··· Provided information ···

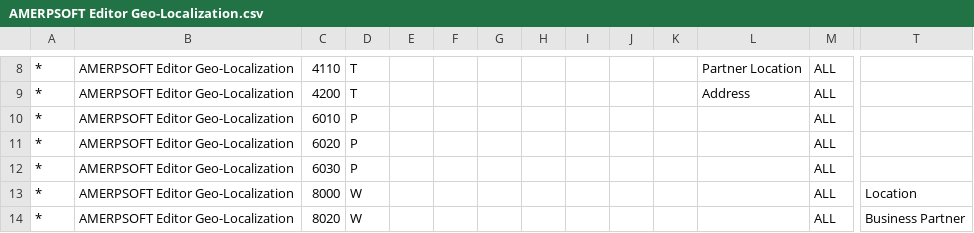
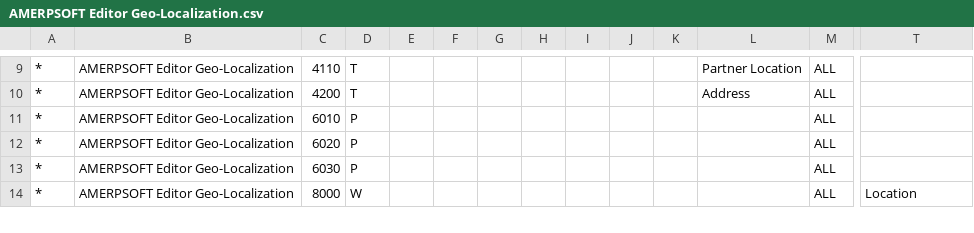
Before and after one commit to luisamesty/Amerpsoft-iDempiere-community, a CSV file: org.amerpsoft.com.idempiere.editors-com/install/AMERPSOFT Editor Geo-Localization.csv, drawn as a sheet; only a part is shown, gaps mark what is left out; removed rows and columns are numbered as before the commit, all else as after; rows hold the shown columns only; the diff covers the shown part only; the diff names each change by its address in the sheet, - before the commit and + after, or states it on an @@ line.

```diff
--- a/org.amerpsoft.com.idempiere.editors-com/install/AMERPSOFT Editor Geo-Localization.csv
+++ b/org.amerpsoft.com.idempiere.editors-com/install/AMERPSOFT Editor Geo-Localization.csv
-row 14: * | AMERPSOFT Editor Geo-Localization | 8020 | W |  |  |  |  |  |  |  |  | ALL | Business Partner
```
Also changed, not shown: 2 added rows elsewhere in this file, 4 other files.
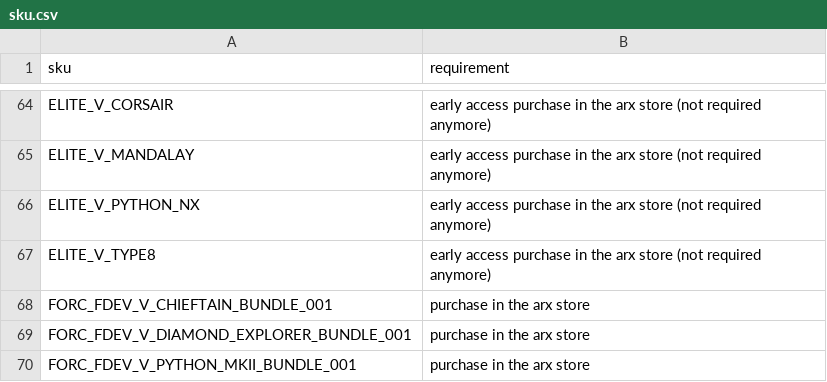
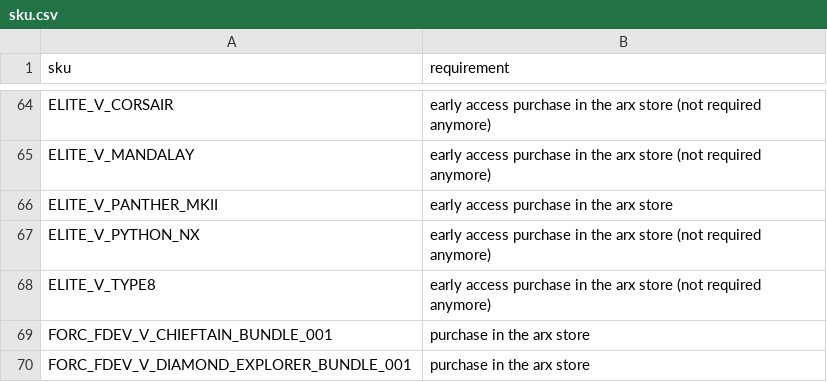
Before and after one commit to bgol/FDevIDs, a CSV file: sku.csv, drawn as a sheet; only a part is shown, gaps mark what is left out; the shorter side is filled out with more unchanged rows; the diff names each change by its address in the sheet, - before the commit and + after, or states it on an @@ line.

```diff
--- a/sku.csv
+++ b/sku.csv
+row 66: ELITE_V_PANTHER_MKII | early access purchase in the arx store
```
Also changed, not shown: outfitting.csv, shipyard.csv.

···

• Exercise:
Copy every line where the word "shown" is present in the entries above.

• Answer to this problem:
Before and after one commit to luisamesty/Amerpsoft-iDempiere-community, a CSV file: org.amerpsoft.com.idempiere.editors-com/install/AMERPSOFT Editor Geo-Localization.csv, drawn as a sheet; only a part is shown, gaps mark what is left out; removed rows and columns are numbered as before the commit, all else as after; rows hold the shown columns only; the diff covers the shown part only; the diff names each change by its address in the sheet, - before the commit and + after, or states it on an @@ line.
Also changed, not shown: 2 added rows elsewhere in this file, 4 other files.
Before and after one commit to bgol/FDevIDs, a CSV file: sku.csv, drawn as a sheet; only a part is shown, gaps mark what is left out; the shorter side is filled out with more unchanged rows; the diff names each change by its address in the sheet, - before the commit and + after, or states it on an @@ line.
Also changed, not shown: outfitting.csv, shipyard.csv.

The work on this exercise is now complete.